At 12.02 a.m., on Monday 14 November 2016 NZDT, a magnitude 7.8 earthquake struck 15 km north-east of Culverden, North Canterbury, starting near the town of Waiau.
At 4.37 a.m., on the 2 September 2016, a magnitude 7.1 earthquake struck off the northern East Coast of North Island, 125 north-east of Te Araroa.
This quake was widely felt in both islands. Strong shaking was reported as far as Palmerston North and Masterton.
This earthquake followed the magnitude 6.5 Cook Strait earthquake on 21st July. It caused damage to buildings on both sides of Cook Strait.
This earthquake followed two earlier shakes of magnitude 5.7 and 5.8 in the previous two days. It caused damage to buildings on both sides of Cook Strait.
The city of Christchurch experienced a major earthquake centred south of the city; severe damage and casualties occurred.
The Darfield earthquake caused severe building damage in mid-Canterbury, particularly to the city of Christchurch. It revealed the existence of a hidden west-east fault under the gravels of the Canterbury Plains.
The earthquake which struck the Fiordland region in the evening of Wednesday 15 July was the biggest since the Buller and Hawke's Bay earthquakes of 1929 and 1931.
A magnitude 6.7 earthquake struck at 8:55 pm on Thursday 20 December. Located offshore, it caused damage to chimneys and buildings at several places along the East Coast, particularly in the Gisborne CBD.
The lower South Island once again felt the tremors from a large earthquake off the coast of Fiordland in the vicinity of George Sound. The magnitude 6.7 quake struck at 1:29 am on Tuesday 16 October.

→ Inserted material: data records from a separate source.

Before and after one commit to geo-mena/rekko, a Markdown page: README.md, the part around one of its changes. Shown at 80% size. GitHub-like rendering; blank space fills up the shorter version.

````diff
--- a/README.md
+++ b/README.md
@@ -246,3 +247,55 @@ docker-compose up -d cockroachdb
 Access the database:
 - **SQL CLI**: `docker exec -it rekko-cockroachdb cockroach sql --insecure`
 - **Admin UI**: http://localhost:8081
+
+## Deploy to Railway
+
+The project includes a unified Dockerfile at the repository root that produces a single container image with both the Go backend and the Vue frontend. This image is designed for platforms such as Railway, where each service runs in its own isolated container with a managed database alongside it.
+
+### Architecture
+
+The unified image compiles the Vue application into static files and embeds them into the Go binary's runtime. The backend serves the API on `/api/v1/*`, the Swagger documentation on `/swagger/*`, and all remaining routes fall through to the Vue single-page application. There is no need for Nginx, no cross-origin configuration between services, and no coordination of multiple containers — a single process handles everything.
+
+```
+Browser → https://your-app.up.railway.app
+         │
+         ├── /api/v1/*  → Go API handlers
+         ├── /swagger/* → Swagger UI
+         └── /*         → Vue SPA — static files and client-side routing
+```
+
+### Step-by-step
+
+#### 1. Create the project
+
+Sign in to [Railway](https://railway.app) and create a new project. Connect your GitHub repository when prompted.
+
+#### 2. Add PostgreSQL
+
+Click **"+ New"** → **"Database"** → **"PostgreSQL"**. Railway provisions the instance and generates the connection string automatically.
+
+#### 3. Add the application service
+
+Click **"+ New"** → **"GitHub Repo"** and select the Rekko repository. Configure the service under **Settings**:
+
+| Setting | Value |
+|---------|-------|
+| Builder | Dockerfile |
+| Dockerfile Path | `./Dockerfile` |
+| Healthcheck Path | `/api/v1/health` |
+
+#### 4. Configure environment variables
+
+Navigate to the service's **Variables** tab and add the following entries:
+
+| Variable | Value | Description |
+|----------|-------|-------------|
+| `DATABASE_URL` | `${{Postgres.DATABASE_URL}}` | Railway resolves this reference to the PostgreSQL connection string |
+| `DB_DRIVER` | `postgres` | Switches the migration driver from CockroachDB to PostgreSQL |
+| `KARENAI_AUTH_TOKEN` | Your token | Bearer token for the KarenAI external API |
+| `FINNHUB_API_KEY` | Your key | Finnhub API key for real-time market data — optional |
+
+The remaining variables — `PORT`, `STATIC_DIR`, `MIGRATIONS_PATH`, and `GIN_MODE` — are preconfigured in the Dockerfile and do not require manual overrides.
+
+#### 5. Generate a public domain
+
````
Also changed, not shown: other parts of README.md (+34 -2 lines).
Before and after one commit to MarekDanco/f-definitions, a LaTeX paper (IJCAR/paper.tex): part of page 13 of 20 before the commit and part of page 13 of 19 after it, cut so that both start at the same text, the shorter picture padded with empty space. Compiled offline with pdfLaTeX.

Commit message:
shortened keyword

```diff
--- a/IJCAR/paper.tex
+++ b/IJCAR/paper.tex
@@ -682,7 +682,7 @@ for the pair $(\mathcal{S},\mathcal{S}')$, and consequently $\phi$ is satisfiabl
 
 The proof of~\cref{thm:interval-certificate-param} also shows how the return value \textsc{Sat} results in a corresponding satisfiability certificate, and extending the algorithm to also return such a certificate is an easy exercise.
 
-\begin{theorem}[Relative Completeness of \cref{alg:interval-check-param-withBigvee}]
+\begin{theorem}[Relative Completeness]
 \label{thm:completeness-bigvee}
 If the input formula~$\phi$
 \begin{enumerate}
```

This earthquake shook up the Bay of Plenty area in July 2004.
This severe earthquake generated over 200 landslides and several small-scale tsunami on the South Island's west coast.
The 1993 Secretary Island earthquake was reportedly felt as far away as Sydney, Australia.
This earthquake was the second large shock to strike the Weber region in 1990, occurring 12 weeks after its predecessor.
This earthquake occurred in North Canterbury near Lake Tennyson.
The earthquake that shook Te Anau in June 1988 triggered numerous landslides, and even cut the power to some southern towns.
The shallow origin of this earthquake made it very destructive.
This earthquake reached its greatest intensities around Waiotapu and the Waikite Valley.
This earthquake was felt most strongly in the Napier and Taradale regions.
This earthquake struck the rural area around Korakonui, near the Waikato River.
The 1968 Inangahua earthquake caused widespread damage and was felt over much of the country.
This shock was centered near Cape Campbell, but was felt as far away as Hokitika and Taranaki.
The shock that struck the Wairarapa Region on 2 August was nearly as severe as the disastrous 24 June earthquake 5 weeks earlier.
This earthquake severely rocked the lower North Island on June 24 1942, causing extensive damage to local buildings.
The 1934 Horoeka (Pahiatua) earthquake shook the lower North Island on 5 March 1934 and was felt as far away as Auckland and Dunedin.
The 1931 Hawke’s Bay earthquake caused the largest loss of life and most extensive damage of any quake in New Zealand’s recorded history.
The massive rumbling of the 1929 Buller earthquake was heard as far away as New Plymouth.
This earthquake toppled chimneys and furniture in the Arthur's Pass area.
In 1888 the Amuri District was shaken by a large earthquake that reached intensities of MM 9.
This earthquake caused damage to houses and roads around the Farewell Spit area.
The 1855 earthquake is the most severe earthquake to have occurred in New Zealand since systematic European colonisation began in 1840.
The earthquake that shook Marlborough on Monday, 16 October 1848 was the largest in a series of earthquakes to hit the region that year.